Of course, it’s possible that Gattas simply means that players who come in with higher wage demands – to levels less drastic than one imagines when the term ‘designated player’ is mentioned – will eventually find a home in the league. Still, the idea of the salary cap potentially growing already is news enough.
Back to the present, Chile national team manager Reinaldo Rueda has now attended matches for two different Canadian Premier League teams: he took in a Forge FC game a few weeks ago, and was present during York9 FC’s recent loss to Valour FC. Rueda’s daughter lives in Toronto, so it makes sense for him to be there – though it’s still food for thought that the head honcho for La Roja was watching a game with a Chilean striker. Rodrigo had a frustrating night, seeing a penalty saved as his club fell to an 0-2 loss.
I didn’t expect it at all. Before the match I was told that the Chilean coach was with his family and that they were trying to find a comfortable place for him in the stadium, but he, very humble, didn’t want to and saw it where all the people were. For me it’s a source of pride, regardless of whether tomorrow comes or not. It’s an extra motivation for what’s to come.Rodrigo Gattas
Despite not converting in front of Rueda, it’s fair to say that Rodrigo’s first few months in Canada have been pretty positive otherwise: he scored a high-profile goal against Montreal Impact in the Canadian Championship quarter-finals, and his hat-trick from July certainly made waves, too.
During a media scrum following the hat trick, a Spanish-speaking translator aided the interview process. At one point, Rodrigo jokingly told reporters – in English – that he’d be able to chat in Canada’s official language next year, suggesting that he’s keen to stay.
If the league truly intends on growing the salary cap in its second season along with implementing a rule where clubs can sign marquee players above the salary cap, he probably won’t be the only one keen to stay, either.

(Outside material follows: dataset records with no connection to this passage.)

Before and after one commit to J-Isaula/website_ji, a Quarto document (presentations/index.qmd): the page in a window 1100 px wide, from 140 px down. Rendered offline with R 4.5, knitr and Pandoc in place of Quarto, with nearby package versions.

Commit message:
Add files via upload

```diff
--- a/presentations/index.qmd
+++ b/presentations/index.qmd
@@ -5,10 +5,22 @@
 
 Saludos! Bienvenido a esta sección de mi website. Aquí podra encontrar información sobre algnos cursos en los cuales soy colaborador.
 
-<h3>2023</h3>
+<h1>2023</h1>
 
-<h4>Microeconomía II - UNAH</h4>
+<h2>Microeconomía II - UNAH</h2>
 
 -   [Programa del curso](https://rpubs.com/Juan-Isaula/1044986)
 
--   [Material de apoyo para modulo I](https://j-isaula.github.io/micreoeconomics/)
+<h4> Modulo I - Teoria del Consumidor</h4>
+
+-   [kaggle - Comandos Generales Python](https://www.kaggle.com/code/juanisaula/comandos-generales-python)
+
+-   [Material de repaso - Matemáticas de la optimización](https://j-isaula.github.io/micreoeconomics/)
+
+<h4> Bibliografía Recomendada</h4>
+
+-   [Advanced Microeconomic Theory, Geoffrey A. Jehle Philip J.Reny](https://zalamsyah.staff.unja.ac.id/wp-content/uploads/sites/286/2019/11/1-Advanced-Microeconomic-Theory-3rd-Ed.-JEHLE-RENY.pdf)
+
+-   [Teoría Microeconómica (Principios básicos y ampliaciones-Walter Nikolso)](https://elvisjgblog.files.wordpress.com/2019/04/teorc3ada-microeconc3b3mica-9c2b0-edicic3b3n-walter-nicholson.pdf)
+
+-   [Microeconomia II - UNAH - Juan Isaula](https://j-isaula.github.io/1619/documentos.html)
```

Whether that happens or not, the league is still looking like it will expand ahead of the next season. Gattas is confident that it will.